DEAR TOKEN: How can I help my friend see through her white privilege? Is this really anonymous? LOL.
DEAR ANONYMOUS: That's a great question. And, yes, this really is anonymous. So I have no idea who you are, what you look like, or how your friend's white privilege is affecting you personally. But let's take a step back. What is white privilege anyway?
Here's a simple test that all white people can take to see if they have white privilege. Just answer the following question honestly:
Are you white?
If you said yes, congratulations. You have white privilege.
White people cannot get rid of their privilege any more than birds can get rid of their feathers. It comes with being born white.
You don't have to like it, or even believe it. You don't even have to like other white people (and God knows it's easy to feel that way a lot of the time).
White privilege is like having one of those club cards you get at the supermarket; except the club is America and, even though everybody else still gets to shop there, it'll cost them a little bit more to get the same stuff and they won't get weekly e-newsletter letting them know the mayonnaise (it's gross white people, gross) is on sale and the store is going to discontinue some of their favorite items like healthcare, voting rights, or equal protection.
Privilege is exactly that - a privilege. You don't earn it; you just benefit from it.

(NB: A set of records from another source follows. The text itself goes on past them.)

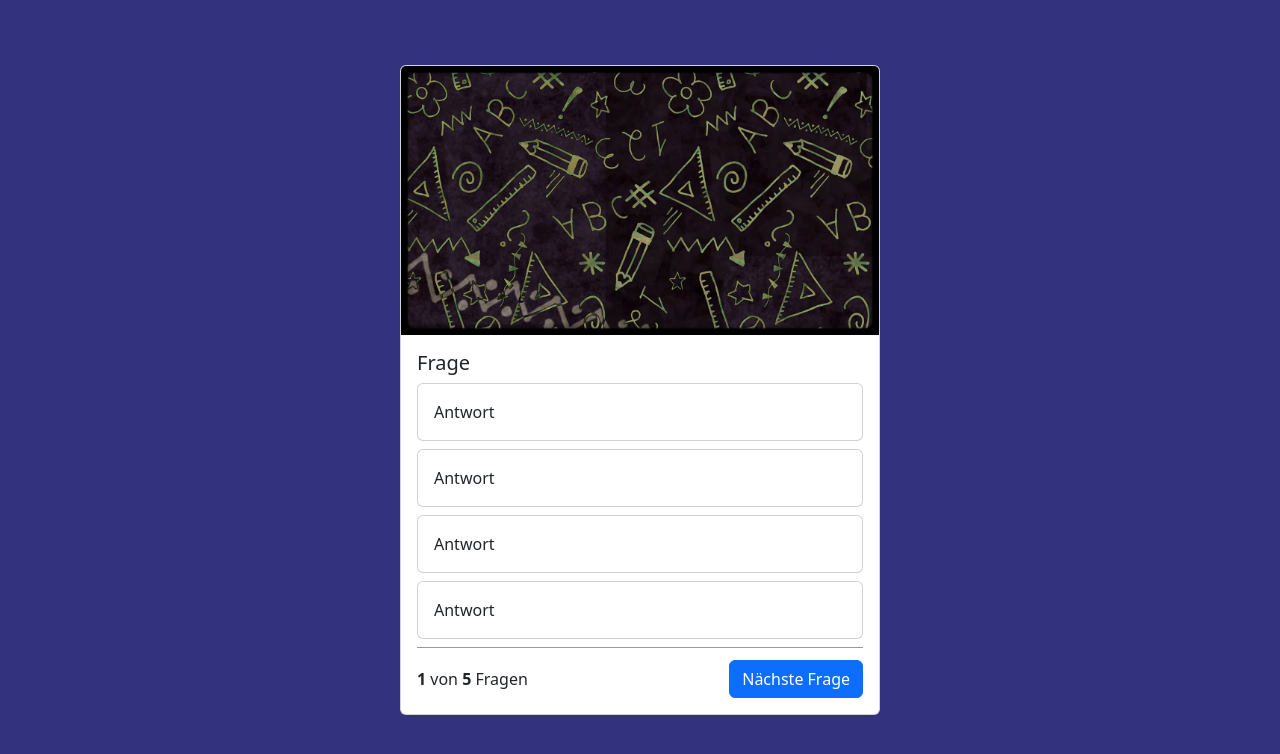
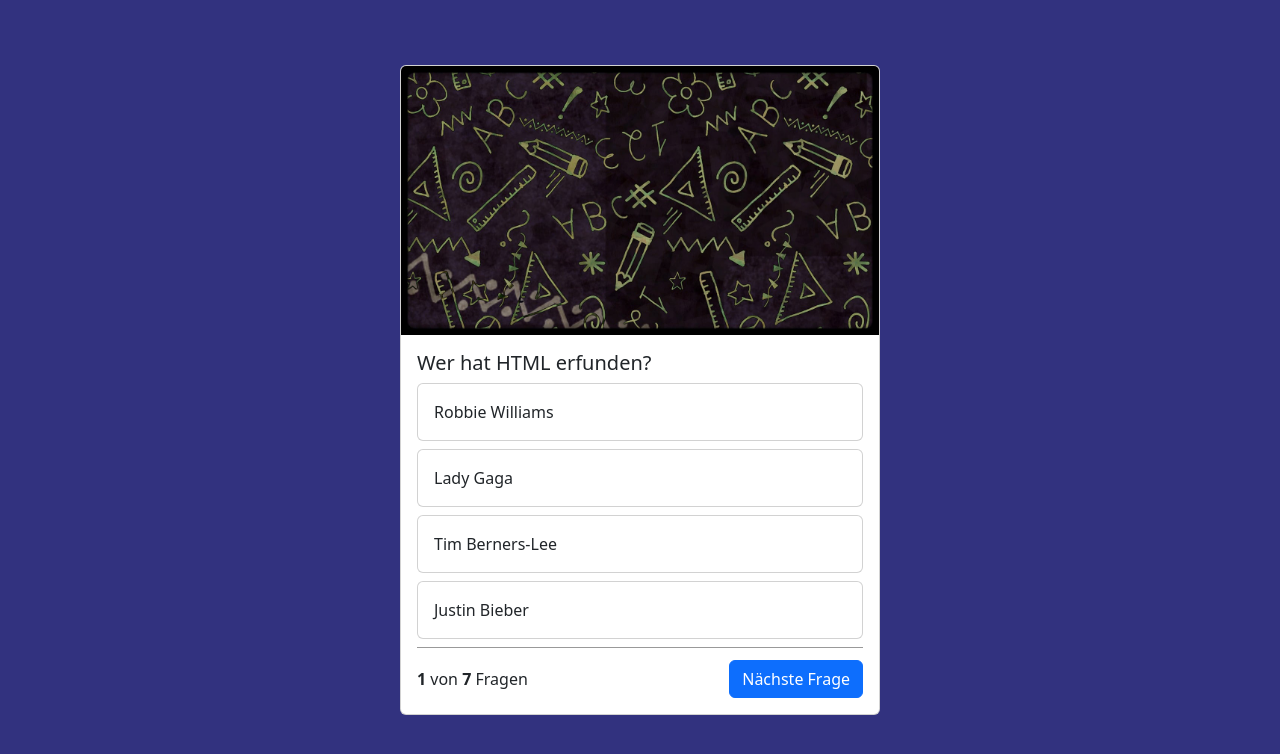
Before and after one commit to NormannBlum/QuizApp, a plain HTML site: page index.html in a window 1280 px wide. Shown: the part 60-814 px from the top of the page. Drawn offline with nearby package versions, Linux system fonts and the light colour scheme.

Commit message:
add json and functions

```diff
--- a/index.html
+++ b/index.html
@@ -5,6 +5,7 @@
     <meta name="viewport" content="width=device-width, initial-scale=1.0" />
     <title>QuizApp</title>
     <link rel="stylesheet" href="style.css" />
+    <script src="./scripts/db.js"></script>
     <script src="script.js"></script>
     <link
       href="https://cdn.jsdelivr.net/npm/bootstrap@5.3.3/dist/css/bootstrap.min.css"
@@ -19,7 +20,7 @@
     ></script>
   </head>
 
-  <body>
+  <body onload="init()">
     <nav class="navbar bg-body-tertiary">
       <div class="container-fluid">
         <span class="navbar-brand mb-0 h1">QuizApp</span>
@@ -30,26 +31,26 @@
       <div class="card quiz-card">
         <img src="./img/quiz-background.jpg" class="card-img-top" />
         <div class="card-body">
-          <h5 class="card-title">Frage</h5>
+          <h5 class="card-title" id="questiontext">Frage</h5>
 
           <div class="card mb-2">
-            <div class="card-body">Antwort</div>
+            <div class="card-body" id="answer_1">Antwort</div>
           </div>
 
           <div class="card mb-2">
-            <div class="card-body">Antwort</div>
+            <div class="card-body" id="answer_2">Antwort</div>
           </div>
 
           <div class="card mb-2">
-            <div class="card-body">Antwort</div>
+            <div class="card-body" id="answer_3">Antwort</div>
           </div>
 
           <div class="card mb-2">
-            <div class="card-body">Antwort</div>
+            <div class="card-body" id="answer_4">Antwort</div>
           </div>
 
           <div class="question-footer">
-            <span> <b>1</b> von <b>5</b> Fragen </span>
+            <span> <b>1</b> von <b id="all-questions">7</b> Fragen </span>
             <button class="btn btn-primary">Nächste Frage</button>
           </div>
         </div>
--- a/script.js
+++ b/script.js
@@ -0,0 +1,17 @@
+let currentQuestion = 0;
+
+function init() {
+  document.getElementById("all-questions").innerHTML = questions.length;
+
+  showQuestion();
+}
+
+function showQuestion() {
+  let question = questions[currentQuestion];
+
+  document.getElementById("questiontext").innerHTML = question["question"];
+  document.getElementById("answer_1").innerHTML = question["answer_1"];
+  document.getElementById("answer_2").innerHTML = question["answer_2"];
+  document.getElementById("answer_3").innerHTML = question["answer_3"];
+  document.getElementById("answer_4").innerHTML = question["answer_4"];
+}
--- /dev/null
+++ b/scripts/db.js
@@ -0,0 +1,59 @@
+let questions = [
+  {
+    question: "Wer hat HTML erfunden?",
+    answer_1: "Robbie Williams",
+    answer_2: "Lady Gaga",
+    answer_3: "Tim Berners-Lee",
+    answer_4: "Justin Bieber",
+    right_answer: 3,
+  },
+  {
+    question: "Was bedeutet das HTML Tag <a>?",
+    answer_1: "Text Fett",
+    answer_2: "Container",
+    answer_3: "Ein Link",
+    answer_4: "Kursiv",
+    right_answer: 3,
+  },
+  {
+    question: "Wie bindet man eine Website in eine Website ein?",
+    answer_1: "<iframe>, <frame>, and <frameset>",
+    answer_2: "<iframe>",
+    answer_3: "<frame>",
+    answer_4: "<frameset>",
+    right_answer: 2,
+  },
+  {
+    question: "Welches HTML-Tag wird für die größte Überschrift verwendet?",
+    answer_1: "<heading>",
+    answer_2: "<h6>",
+    answer_3: "<h1>",
+    answer_4: "<header>",
+    right_answer: 3,
+  },
+  {
+    question: "Wie definiert man eine Tabelle in HTML?",
+    answer_1: "<table>",
+    answer_2: "<tab>",
+    answer_3: "<tr>",
+    answer_4: "<td>",
+    right_answer: 1,
+  },
+  {
+    question:
+      "Welches Attribut wird verwendet, um ein Bild in HTML einzubinden?",
+    answer_1: "href",
+    answer_2: "link",
+    answer_3: "src",
+    answer_4: "alt",
+    right_answer: 3,
+  },
+  {
+    question: "Was bedeutet das HTML Tag <br>?",
+    answer_1: "Eine horizontale Linie",
+    answer_2: "Ein Zeilenumbruch",
+    answer_3: "Ein fettgedruckter Text",
+    answer_4: "Ein neuer Abschnitt",
+    right_answer: 2,
+  },
+];
```
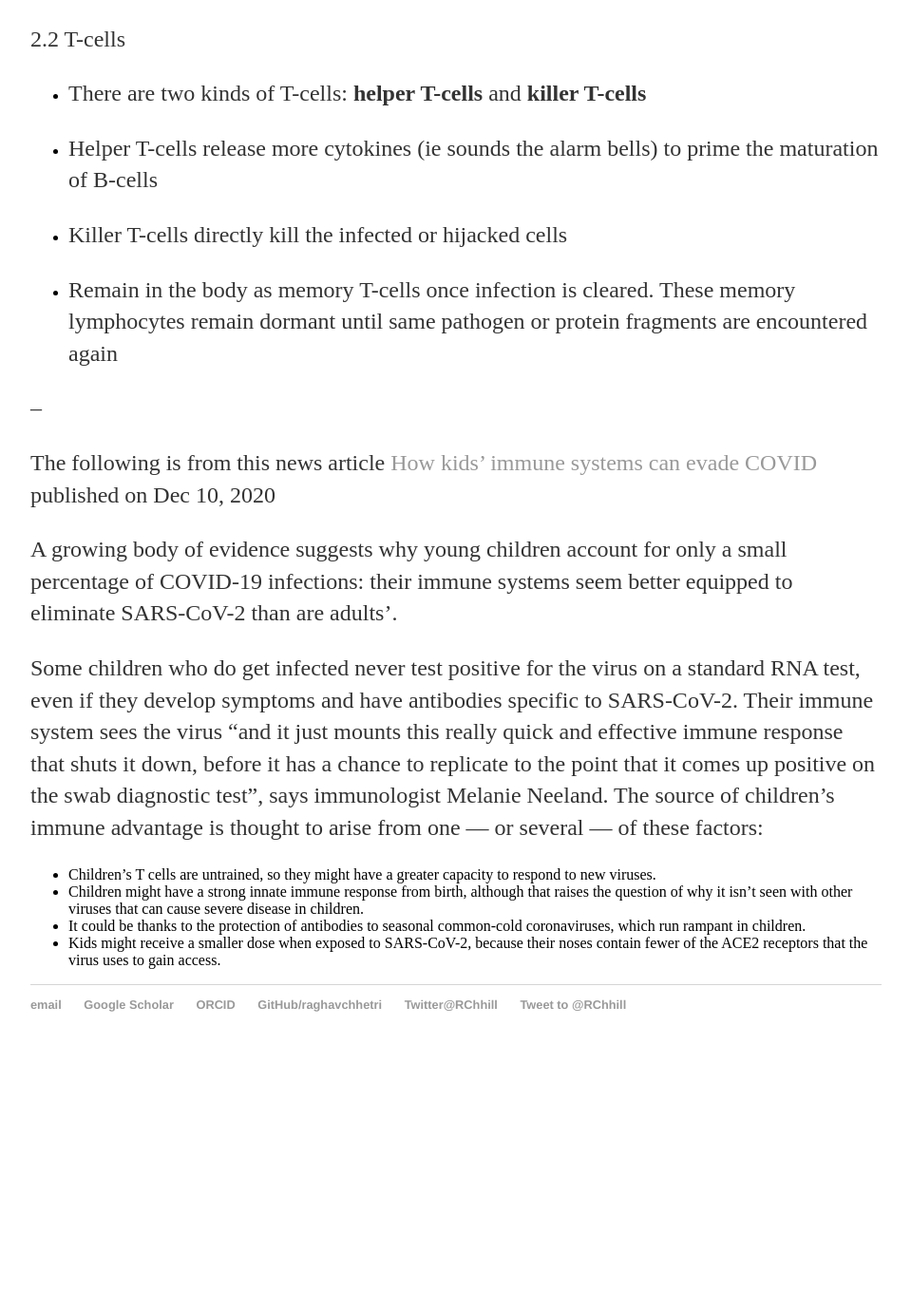
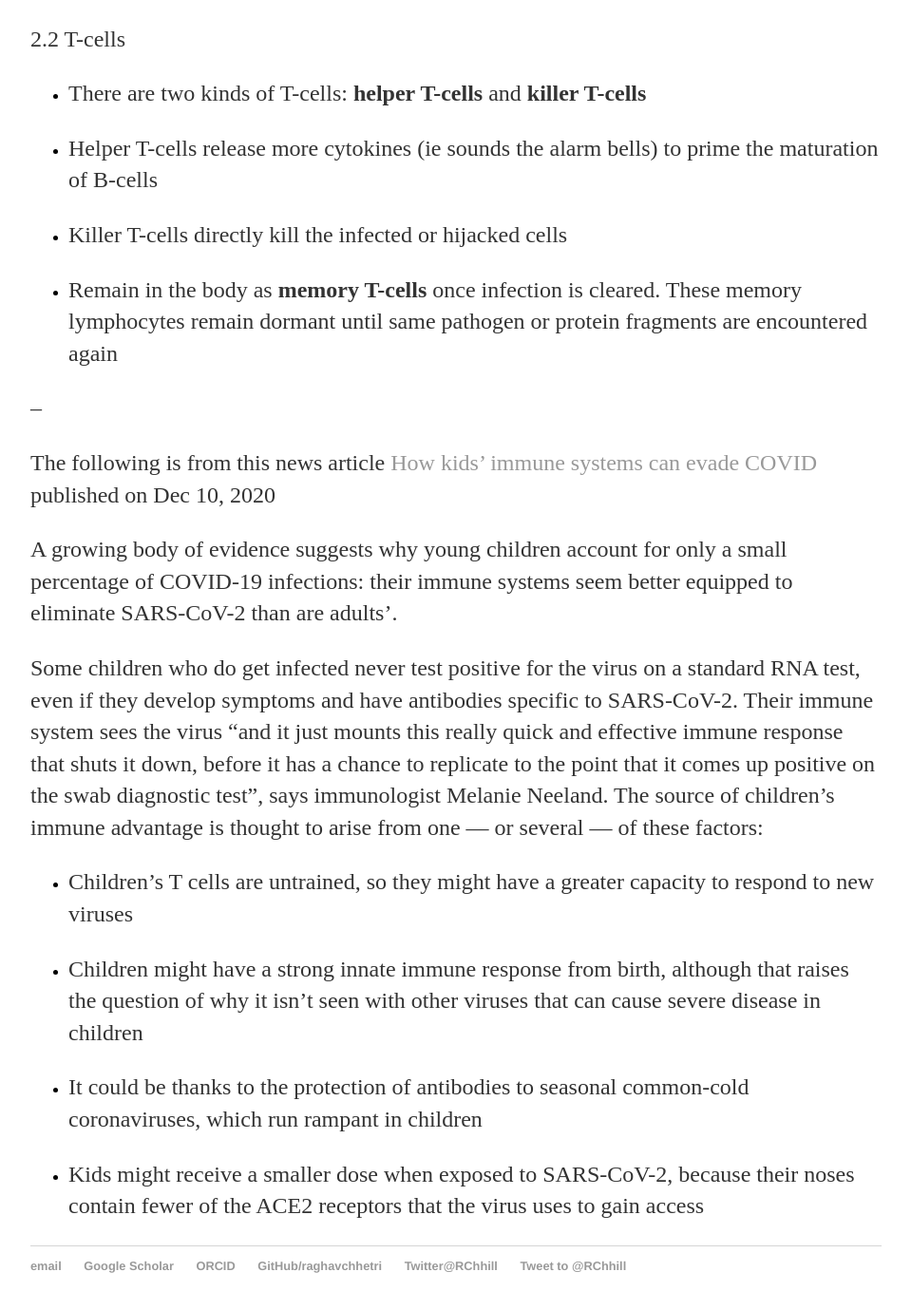
Before and after one commit to raghavchhetri/raghavchhetri.github.io, a Jekyll site: the page built from _posts/2020-11-17-immune-system-cheat-sheet.md, in a window 1280 px wide and 1400 px high, scrolled down 1123 px. Shown: the top 1379 px of the window at 95% size, without its empty margins (160-1119 px from the left). Built offline with Jekyll 4.4.1, drawn with Linux system fonts in a browser that asks for light colours; comment, search, counter and statistics services are not loaded; before the commit the page ends 2248 px from its top, so only the background shows below that; some of the changed text lies outside the part shown.

```diff
--- a/_posts/2020-11-17-immune-system-cheat-sheet.md
+++ b/_posts/2020-11-17-immune-system-cheat-sheet.md
@@ -24,7 +24,7 @@ It mounts a response by producing **B-cells** and **T-cells**, which is a slow p
 
 * Recognize the antigens and produce antibodies to fend off the infection
 
-* Once infection is cleared, the production of antibodies is slowed down and the B-cells convert from antibody-producing plasma B-cells to memory B-cells that persist in our body for years
+* Once infection is cleared, the production of antibodies is slowed down and the B-cells convert from antibody-producing **plasma B-cells** to **memory B-cells** that persist in our body for years
 
 * When a future infection is detected, they quickly convert to plasma B-cells and mount a faster and stronger immune response
 
@@ -36,7 +36,7 @@ It mounts a response by producing **B-cells** and **T-cells**, which is a slow p
 
 * Killer T-cells directly kill the infected or hijacked cells
 
-* Remain in the body as memory T-cells once infection is cleared. These memory lymphocytes remain dormant until same pathogen or protein fragments are encountered again
+* Remain in the body as **memory T-cells** once infection is cleared. These memory lymphocytes remain dormant until same pathogen or protein fragments are encountered again
 
 --
 
@@ -48,7 +48,10 @@ Some children who do get infected never test positive for the virus on a standar
 Their immune system sees the virus “and it just mounts this really quick and effective immune response that shuts it down, before it has a chance to replicate to the point that it comes up positive on the swab diagnostic test”, says immunologist Melanie Neeland.
 The source of children’s immune advantage is thought to arise from one — or several — of these factors:
 
-* Children’s T cells are untrained, so they might have a greater capacity to respond to new viruses.
-* Children might have a strong innate immune response from birth, although that raises the question of why it isn’t seen with other viruses that can cause severe disease in children.
-* It could be thanks to the protection of antibodies to seasonal common-cold coronaviruses, which run rampant in children.
-* Kids might receive a smaller dose when exposed to SARS-CoV-2, because their noses contain fewer of the ACE2 receptors that the virus uses to gain access.
+* Children’s T cells are untrained, so they might have a greater capacity to respond to new viruses
+
+* Children might have a strong innate immune response from birth, although that raises the question of why it isn’t seen with other viruses that can cause severe disease in children
+
+* It could be thanks to the protection of antibodies to seasonal common-cold coronaviruses, which run rampant in children
+
+* Kids might receive a smaller dose when exposed to SARS-CoV-2, because their noses contain fewer of the ACE2 receptors that the virus uses to gain access
```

You already have the club card. Even if you don't bring it in, the cashier knows your number and you still get the discount. And, while we're beating this metaphor to death, I hear some of you well-meaning whiteys saying, "well I let other people use my discount card" and you can. And you should.
I went to college with a WHOLE BUNCH of white people because somebody let me use their club card. #FinancialAid. But even when you share the card, you still get the bonus points, the 10 cents per gallon off at the gas station, all of it. In short, you can't give your privilege away.
So, to answer your question, you can't get your friend to see through her white privilege. You might be able to get her to not be an asshole to people of color, but even that is probably a lot to hope for if you're at the point of asking Token for advice on the matter.
I'll be honest, if I were white I wouldn't want to see through my privilege either. Thinking about it too long not only causes white guilt, it gives you forehead wrinkles.
Anonymous, if you have a problem with how your friend goes about being white, you should find a new friend. You don't have time or energy to allow yourself to be frustrated by the foolishness of white people. It is all-consuming otherwise. Take comfort in the fact that white privilege is not the be all end all when it comes to humans sizing up the implicit worth of other humans.
If your friend really wanted to feel privileged in America, she'd have to also be a man.
Julian Michael aka "Token" is a former guidance counselor turned comedian, writer, and radio host. Take what he says with a grain of salt, because your food is probably bland anyway. If you found this helpful or interesting, please share with your friends. Got a question? Need advice? Write to #DearToken here!